Since oil prices have climbed even higher in July, peaking at $78.40 per barrel, Q3 2006 probably will be even more prosperous for the oil companies than Q2. Remember all that talk in the Republican-laden Congress in recent times about a windfall profits tax? Ha-Ha. The US Senate held hearings with oil company executives last year without taking any action against the industry. While these executives repeatedly point out that “they don't set the price for crude oil”, they nevertheless continue to accept larger and larger bonuses as their companies reap the benefits of the ballooning profits at the expense of hapless drivers everywhere. One more item for US voters to remember in November.
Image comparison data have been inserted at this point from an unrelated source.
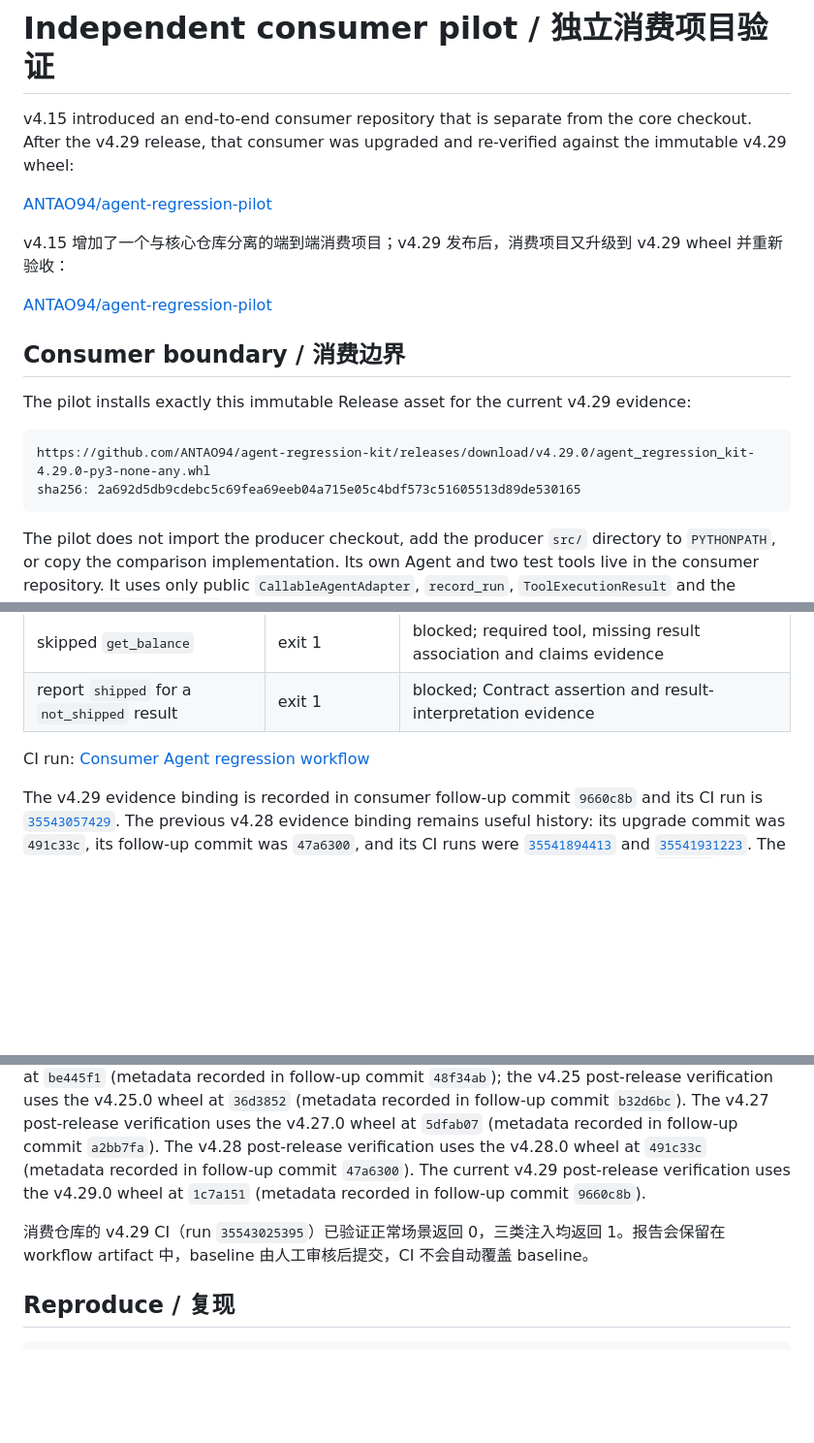
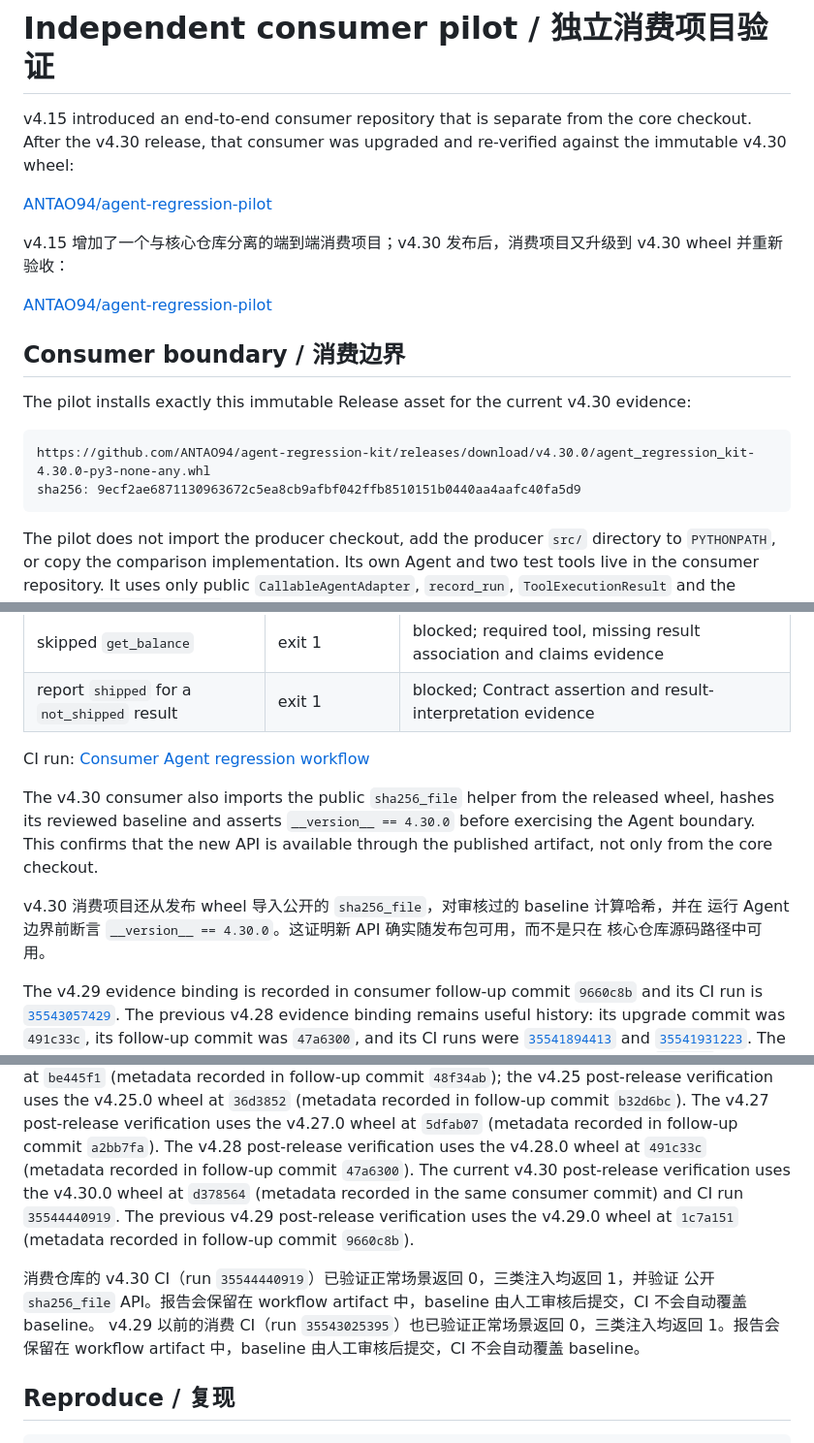
Before and after one commit to ANTAO94/agent-regression-kit, a Markdown page: docs/consumer-pilot.md, 3 parts joined by grey strips. Shown at 97% size. Drawn GitHub-style; blank space fills up the shorter version.

````diff
--- a/docs/consumer-pilot.md
+++ b/docs/consumer-pilot.md
@@ -1,24 +1,24 @@
 # Independent consumer pilot / 独立消费项目验证
 
 v4.15 introduced an end-to-end consumer repository that is separate from the
-core checkout. After the v4.29 release, that consumer was upgraded and
-re-verified against the immutable v4.29 wheel:
+core checkout. After the v4.30 release, that consumer was upgraded and
+re-verified against the immutable v4.30 wheel:
 
 [ANTAO94/agent-regression-pilot](https://github.com/ANTAO94/agent-regression-pilot)
 
-v4.15 增加了一个与核心仓库分离的端到端消费项目；v4.29 发布后，消费项目又升级到
-v4.29 wheel 并重新验收：
+v4.15 增加了一个与核心仓库分离的端到端消费项目；v4.30 发布后，消费项目又升级到
+v4.30 wheel 并重新验收：
 
 [ANTAO94/agent-regression-pilot](https://github.com/ANTAO94/agent-regression-pilot)
 
 ## Consumer boundary / 消费边界
 
 The pilot installs exactly this immutable Release asset for the current
-v4.29 evidence:
+v4.30 evidence:
 
 ```text
-https://github.com/ANTAO94/agent-regression-kit/releases/download/v4.29.0/agent_regression_kit-4.29.0-py3-none-any.whl
-sha256: 2a692d5db9cdebc5c69fea69eeb04a715e05c4bdf573c51605513d89de530165
+https://github.com/ANTAO94/agent-regression-kit/releases/download/v4.30.0/agent_regression_kit-4.30.0-py3-none-any.whl
+sha256: 9ecf2ae6871130963672c5ea8cb9afbf042ffb8510151b0440aa4aafc40fa5d9
 ```
 
 The pilot does not import the producer checkout, add the producer `src/`
@@ -60,6 +60,15 @@ The consumer workflow ran on the v4.29 upgrade commit `1c7a151` and passed
 | report `shipped` for a `not_shipped` result | exit 1 | blocked; Contract assertion and result-interpretation evidence |
 
 CI run: [Consumer Agent regression workflow](https://github.com/ANTAO94/agent-regression-pilot/actions/workflows/regression.yml)
+
+The v4.30 consumer also imports the public `sha256_file` helper from the
+released wheel, hashes its reviewed baseline and asserts `__version__ ==
+4.30.0` before exercising the Agent boundary. This confirms that the new API
+is available through the published artifact, not only from the core checkout.
+
+v4.30 消费项目还从发布 wheel 导入公开的 `sha256_file`，对审核过的 baseline 计算哈希，并在
+运行 Agent 边界前断言 `__version__ == 4.30.0`。这证明新 API 确实随发布包可用，而不是只在
+核心仓库源码路径中可用。
 
 The v4.29 evidence binding is recorded in consumer follow-up commit `9660c8b`
 and its CI run is
@@ -94,10 +103,14 @@ v4.25.0 wheel at `36d3852` (metadata recorded in follow-up commit `b32d6bc`).
 The v4.27 post-release verification uses the v4.27.0 wheel at `5dfab07`
 (metadata recorded in follow-up commit `a2bb7fa`). The v4.28 post-release
 verification uses the v4.28.0 wheel at `491c33c` (metadata recorded in follow-up
-commit `47a6300`). The current v4.29 post-release verification uses the v4.29.0
+commit `47a6300`). The current v4.30 post-release verification uses the v4.30.0
+wheel at `d378564` (metadata recorded in the same consumer commit) and CI run
+`35544440919`. The previous v4.29 post-release verification uses the v4.29.0
 wheel at `1c7a151` (metadata recorded in follow-up commit `9660c8b`).
 
-消费仓库的 v4.29 CI（run `35543025395`）已验证正常场景返回 0，三类注入均返回 1。报告会保留在
+消费仓库的 v4.30 CI（run `35544440919`）已验证正常场景返回 0，三类注入均返回 1，并验证
+公开 `sha256_file` API。报告会保留在 workflow artifact 中，baseline 由人工审核后提交，CI 不会自动覆盖 baseline。
+v4.29 以前的消费 CI（run `35543025395`）也已验证正常场景返回 0，三类注入均返回 1。报告会保留在
 workflow artifact 中，baseline 由人工审核后提交，CI 不会自动覆盖 baseline。
 
 ## Reproduce / 复现
````
Also changed, not shown: other parts of docs/consumer-pilot.md (+2 -2 lines), docs/v4.30-acceptance.md (+61 -0 lines).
Well, Wall Street traders got their wish Friday when the US labor Department issued its payroll report for July. US job growth in July was again way below expectations. Employers added jobs in July at a miserably slow pace for the fourth consecutive month, providing the strongest evidence yet of the country's weakening economy. "I would be absolutely astonished if the Fed raised rates next week," said chief US economist for High Frequency Economics Ian Shepherdson hopefully. "The loss of momentum in the economy is all too evident." But investors nevertheless pushed stocks lower on Friday after all, unwilling to trust that the labor report was enough to keep the Federal Reserve from again raising interest rates.
Of course, stock market players' concerns pale in comparison to the ongoing dispair of millions of US workers lucklessly seeking jobs during the last five and a half years. And those who have jobs have seen their weak earnings growth continuously fall behind increasing inflation.
July's bad news continued. The unemployment rate, which usually moves in tenth-of-a-point increments, when it moves at all, jumped two-tenths in July, to 4.8%, the highest level in five months. Indeed, for the unemployed, finding another job is getting harder. The average number of weeks spent looking for a job grew by more than a week in July, to 17.3 weeks, the largest monthly jump since last August. At the same time, 1.3 million of the unemployed, or more than 18%, were out of work for 27 weeks or longer, an increase of 200,000 since June.
While the US economy deteriorates, while the federal deficit balloons, and while many parts of the world are in flames, the Republican-laden Congress again focuses on, you guessed it, repeal of the estate tax for the richest Americans!
For his part, Dick Cheney is inappropriately butting into Alaskan state politics, urging legislative leaders there to approve a controversial bill to allow three of the top five oil companies to build a new $20 billion natural gas pipeline. Of course, the oil companies are demanding billions in tax breaks, even though these same oil companies are swimming in profits (see the July 28 update above).
Amid all these troubles, George W. Bush left Washington today for another Texas vacation . You know - like the past vacations in Texas when he ignored the briefing that "Osama Bin Laden is determined to strike in the United States" (August 6, 2001), or like when he ignored Cindy Sheehan's protests about IRAQ, or like when he ignored the threat and subsequent devastation of KATRINA - that kind of Texas vacation. He'd better watch out this year; he may just miss the approaching end of the world, as many Christian "end-times believers" think the current Middle East wars are definite signs of the coming Armageddon.